The Seconda parte, quite properly, both emerged from and announced its difference from what had gone before. Something akin to tonality advanced a claim, all the more touching for the combination of strength of assertion and equivocal success. What could be more Beethovenian than the protean dynamism we heard here? The so-called Ricapitulazione della prima parte and Coda proved both questing and questioning, with a sadness all their own. Glassy, febrile passages almost suggested Ligeti, and yet they were thoroughly integrated with neo-Lisztian transformation of the ‘Hungarian’: another description that raises more questions than it answers. What music this is!

Sharon Kam joined the players for the Brahms Clarinet Quintet in the second half. The two violins of Alexander Pavlovksy and Sergei Bresler immediately announced a different world, of Viennese sweetness, melancholy, and melancholy in sweetness, with all the painful lateness and distance that are Brahms’s own. That distance was intensified by the entries of the other players, not least the parallel or successor announcement of what might be at stake by Ori Kam and Kyril Zlotnikov, on viola and cello. Kam entered, seemingly more a mediator than a ‘soloist’, or rather no ‘mere’ soloist. The motivic complexity of Brahms’s writing is inescapable here. (Why should anyone wish to escape it?) So too, however, was its good-natured quality – still, perhaps, grasping Mozart’s mantle. On the other hand, there were times when we sounded but a stone’s throw from Verklärte Nacht. There were to come some exquisite, yes soloistic, whisperings from the clarinet, especially in the development section of this first movement, whose optimistic exhaustion, if I may call it that, put me in mind of Mendelssohn. The recapitulation sounded more autumnal, yet also more intense, not least motivically: such is the dynamism of form, of developing variation. A well-nigh Beethovenian climax truly surprised and truly fulfilled, after which the players sang with the truest of melancholy.

The Adagio sounded ‘later’ still, which I think it probably is. Its exhaustion was nevertheless the setting for rare solo gems indeed (not just from the clarinet, by any means), in which ghosts of the Viennese past were to be encountered, even welcomed.

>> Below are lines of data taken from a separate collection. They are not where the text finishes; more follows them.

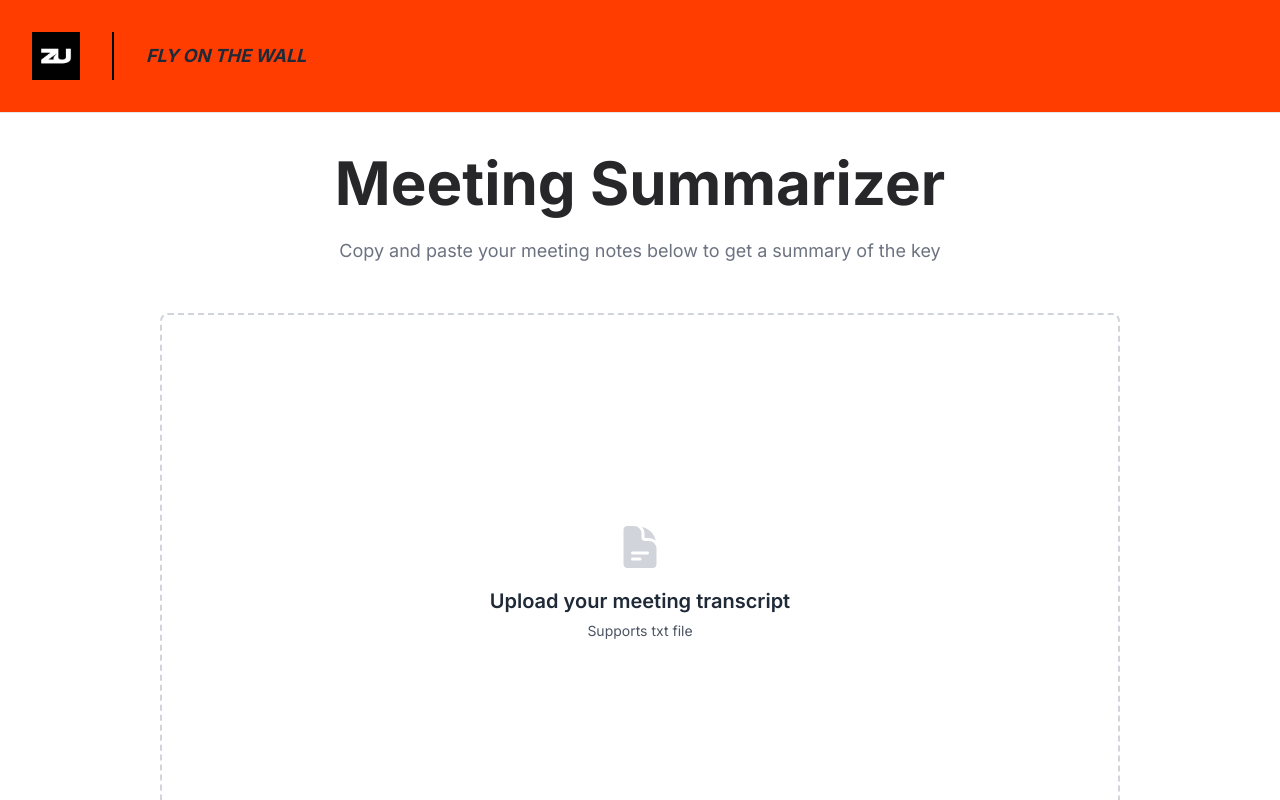
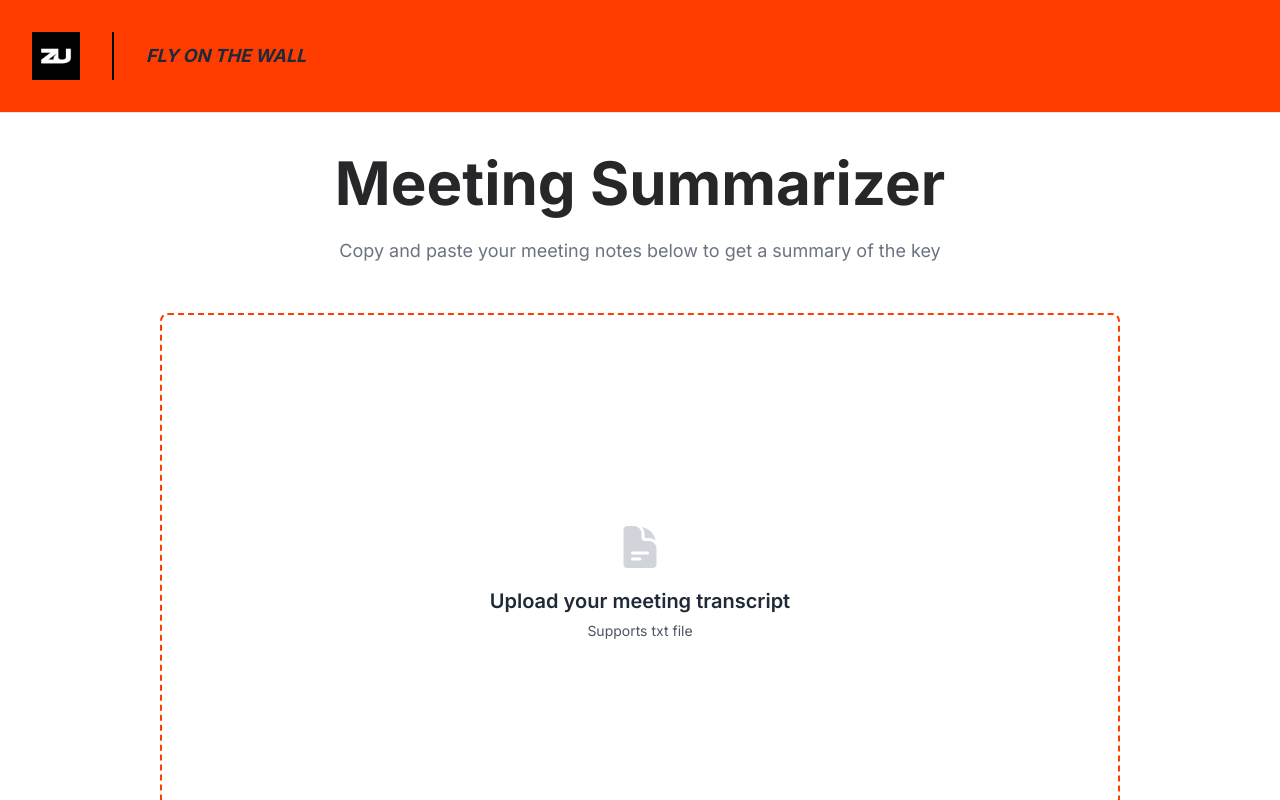
Before and after one commit to tanmay-pathak/flyonthewall, a Next.js app: page / in a window 1280 px wide. Shown: the top 800 px of the page. Built offline with nearby package versions, Linux system fonts and the light colour scheme.

Commit message:
chore: upload border styling

```diff
--- a/app/Upload.tsx
+++ b/app/Upload.tsx
@@ -17,7 +17,7 @@ const Upload = ({ handleFileChange }: Props) => {
       {({ getRootProps, getInputProps, isDragAccept }) => (
         <div
           className={`flex aspect-video cursor-pointer items-center justify-center rounded-lg border-2 border-dashed ${
-            isDragAccept ? "border-blue-500" : "border-gray-300"
+            isDragAccept ? "border-blue-500" : "border-zuPrimary"
           }`}
           {...getRootProps()}
         >
```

Nevertheless, it was the clarinet which, rightly, emerged as first among equals, Kam’s arabesques both free and yet laden down with the accumulated weight of tradition that Brahms felt so keenly. Post-Beethovenian serenity vied with anticipations of Schoenberg: layer upon layer. The third movement, by way of relative contast, sounded summery (if still ‘late’ summery). Motivic integrity and fascination remained as great as ever; there was nothing comfortable to what we heard, underlying agitation suggestive again both of Beethoven and of Schoenberg. The finale sounded wonderfully ambivalent, ambiguous. Once more, every note counted, just as it had in the Bartók Quartet, but the sense of tragedy here was almost Mozartian, all the more poignant for knowing that it never quite would or could be.